Pennsylvania Avenue

The Playhouse, April 29


Penn res
Bernadette Robinson. Photo supplied.

Five years ago Songs for Nobodies was a near perfect confluence of music, script, performer and director. The same performer (Bernadette Robinson), writer (Joanna Murray-Smith) and director (Simon Phillips) then reunited to exploit Robinson’s gifts as a singer, mimic and actress in Pennsylvania Avenue, now touring a second time. As with Songs for Nobodies this is a piece of music theatre (offering a context for Robinson to play multiple singers) rather than a cabaret with dialogue links.

Robinson’s linchpin character is Harper Clements, a White House aid for 40 years who feeds us juicy titbits about presidents, first ladies and the stars who came to sing for them. Murray-Smith’s text has wedges of history cunningly propping up the fictions of Clements’ life story, as supports do cardboard cut-outs. Meanwhile a set depicts the White House’s Blue Room, and a hidden trio provides accompaniment.

Almost inevitably the show starts with Robinson as Marilyn Monroe singing Happy Birthday to Jack Kennedy.
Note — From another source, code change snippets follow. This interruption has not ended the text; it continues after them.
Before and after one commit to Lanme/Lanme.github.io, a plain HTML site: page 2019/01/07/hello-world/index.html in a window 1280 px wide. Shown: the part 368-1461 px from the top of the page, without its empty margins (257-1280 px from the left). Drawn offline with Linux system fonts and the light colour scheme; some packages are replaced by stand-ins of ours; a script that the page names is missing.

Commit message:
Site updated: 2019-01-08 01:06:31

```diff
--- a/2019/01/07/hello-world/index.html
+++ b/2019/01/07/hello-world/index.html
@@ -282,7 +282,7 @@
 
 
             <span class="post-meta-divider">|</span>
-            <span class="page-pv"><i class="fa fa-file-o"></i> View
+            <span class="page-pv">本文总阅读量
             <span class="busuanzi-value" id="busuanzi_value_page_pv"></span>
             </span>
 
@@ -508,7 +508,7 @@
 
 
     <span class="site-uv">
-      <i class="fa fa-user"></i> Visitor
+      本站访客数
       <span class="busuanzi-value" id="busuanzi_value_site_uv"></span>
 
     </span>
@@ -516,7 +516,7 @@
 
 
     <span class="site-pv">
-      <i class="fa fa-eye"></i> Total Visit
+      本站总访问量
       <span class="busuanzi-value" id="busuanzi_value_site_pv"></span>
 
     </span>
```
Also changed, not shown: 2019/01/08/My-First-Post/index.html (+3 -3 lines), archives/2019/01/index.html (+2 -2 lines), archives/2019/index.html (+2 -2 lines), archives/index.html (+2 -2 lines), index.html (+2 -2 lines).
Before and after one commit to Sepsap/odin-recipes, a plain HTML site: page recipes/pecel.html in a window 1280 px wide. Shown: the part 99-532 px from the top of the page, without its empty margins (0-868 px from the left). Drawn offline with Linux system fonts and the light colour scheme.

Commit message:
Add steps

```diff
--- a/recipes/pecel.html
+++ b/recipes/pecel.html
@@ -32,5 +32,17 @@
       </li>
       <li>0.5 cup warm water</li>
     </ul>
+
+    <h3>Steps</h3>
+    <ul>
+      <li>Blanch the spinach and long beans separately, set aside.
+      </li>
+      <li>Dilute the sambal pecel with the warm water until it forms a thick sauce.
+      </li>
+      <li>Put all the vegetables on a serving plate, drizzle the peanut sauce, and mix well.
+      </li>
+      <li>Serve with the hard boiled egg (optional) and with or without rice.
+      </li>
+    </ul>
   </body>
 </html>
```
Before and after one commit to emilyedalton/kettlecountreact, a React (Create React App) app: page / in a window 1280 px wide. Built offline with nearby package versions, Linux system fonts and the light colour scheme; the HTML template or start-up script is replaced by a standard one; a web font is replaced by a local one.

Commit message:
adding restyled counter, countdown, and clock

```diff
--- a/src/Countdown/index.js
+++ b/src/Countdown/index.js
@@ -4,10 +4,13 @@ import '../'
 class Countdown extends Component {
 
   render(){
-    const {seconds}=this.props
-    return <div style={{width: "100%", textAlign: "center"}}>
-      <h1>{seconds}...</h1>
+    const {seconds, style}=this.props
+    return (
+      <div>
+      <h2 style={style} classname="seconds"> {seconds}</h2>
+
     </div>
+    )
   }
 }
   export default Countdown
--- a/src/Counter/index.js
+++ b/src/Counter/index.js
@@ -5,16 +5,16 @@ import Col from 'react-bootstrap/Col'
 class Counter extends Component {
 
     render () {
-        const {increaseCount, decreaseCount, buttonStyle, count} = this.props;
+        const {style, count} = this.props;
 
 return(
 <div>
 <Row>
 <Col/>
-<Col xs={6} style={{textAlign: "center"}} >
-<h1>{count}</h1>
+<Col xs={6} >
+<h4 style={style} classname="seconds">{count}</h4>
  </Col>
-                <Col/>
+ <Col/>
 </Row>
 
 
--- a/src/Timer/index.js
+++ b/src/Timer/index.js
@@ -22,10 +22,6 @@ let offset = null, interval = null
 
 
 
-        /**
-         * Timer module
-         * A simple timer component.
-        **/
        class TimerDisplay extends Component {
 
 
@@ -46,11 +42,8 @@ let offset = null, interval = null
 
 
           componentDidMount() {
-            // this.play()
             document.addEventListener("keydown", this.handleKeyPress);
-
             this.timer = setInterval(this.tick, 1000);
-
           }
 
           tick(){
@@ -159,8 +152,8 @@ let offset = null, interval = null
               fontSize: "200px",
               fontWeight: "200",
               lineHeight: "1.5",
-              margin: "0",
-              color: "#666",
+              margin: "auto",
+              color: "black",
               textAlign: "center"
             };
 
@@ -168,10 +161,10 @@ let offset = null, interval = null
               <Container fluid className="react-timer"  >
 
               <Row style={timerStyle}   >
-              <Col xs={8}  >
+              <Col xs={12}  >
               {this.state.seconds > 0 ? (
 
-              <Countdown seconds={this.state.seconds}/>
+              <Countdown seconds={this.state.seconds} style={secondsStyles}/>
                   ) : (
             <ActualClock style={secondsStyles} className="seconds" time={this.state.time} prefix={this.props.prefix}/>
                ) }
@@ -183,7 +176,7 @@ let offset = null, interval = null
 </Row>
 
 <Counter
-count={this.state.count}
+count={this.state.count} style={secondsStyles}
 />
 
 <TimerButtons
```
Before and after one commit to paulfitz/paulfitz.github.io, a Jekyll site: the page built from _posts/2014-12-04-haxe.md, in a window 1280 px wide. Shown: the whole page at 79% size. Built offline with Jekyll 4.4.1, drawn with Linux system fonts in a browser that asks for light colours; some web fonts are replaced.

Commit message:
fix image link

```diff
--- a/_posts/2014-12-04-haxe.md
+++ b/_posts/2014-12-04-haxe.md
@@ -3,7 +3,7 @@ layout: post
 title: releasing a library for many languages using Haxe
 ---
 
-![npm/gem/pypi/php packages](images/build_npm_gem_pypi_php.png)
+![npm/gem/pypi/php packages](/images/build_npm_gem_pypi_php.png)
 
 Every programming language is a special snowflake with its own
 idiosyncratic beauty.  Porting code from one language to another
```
An impersonation of Barbra Streisand (without quite enough oomph) is followed by a failed attempt at capturing Sarah Vaughan, despite the poignancy of the surrounding story of African Americans visiting the White House.

Thereafter the quality skyrockets. Robinson is utterly convincing and compelling as Eartha Kitt singing Brel’s Ne Me Quitte Pas in English. We have a flash of Fever oozing out of Peggy Lee as Clements’ love life heats up, and a creditable Diana Ross delivering I Hear a Symphony. She whistles up a delicious impression of Reagan, before a charming Tammy Wynette singing Stand By Your Man. Even better is Aretha Franklin scorching her way through Respect, which is done astutely, potently and very musically.

As witty as some of the dialogue is, the soapy-sad elements of Clements’ life tend to keep the character at arm’s length rather than endearing her. This and the brief impersonation miscues hold back a show that wants to burst at the seams with Robinson’s brilliance. Perhaps it suffers a little sequel syndrome.

Until May 22.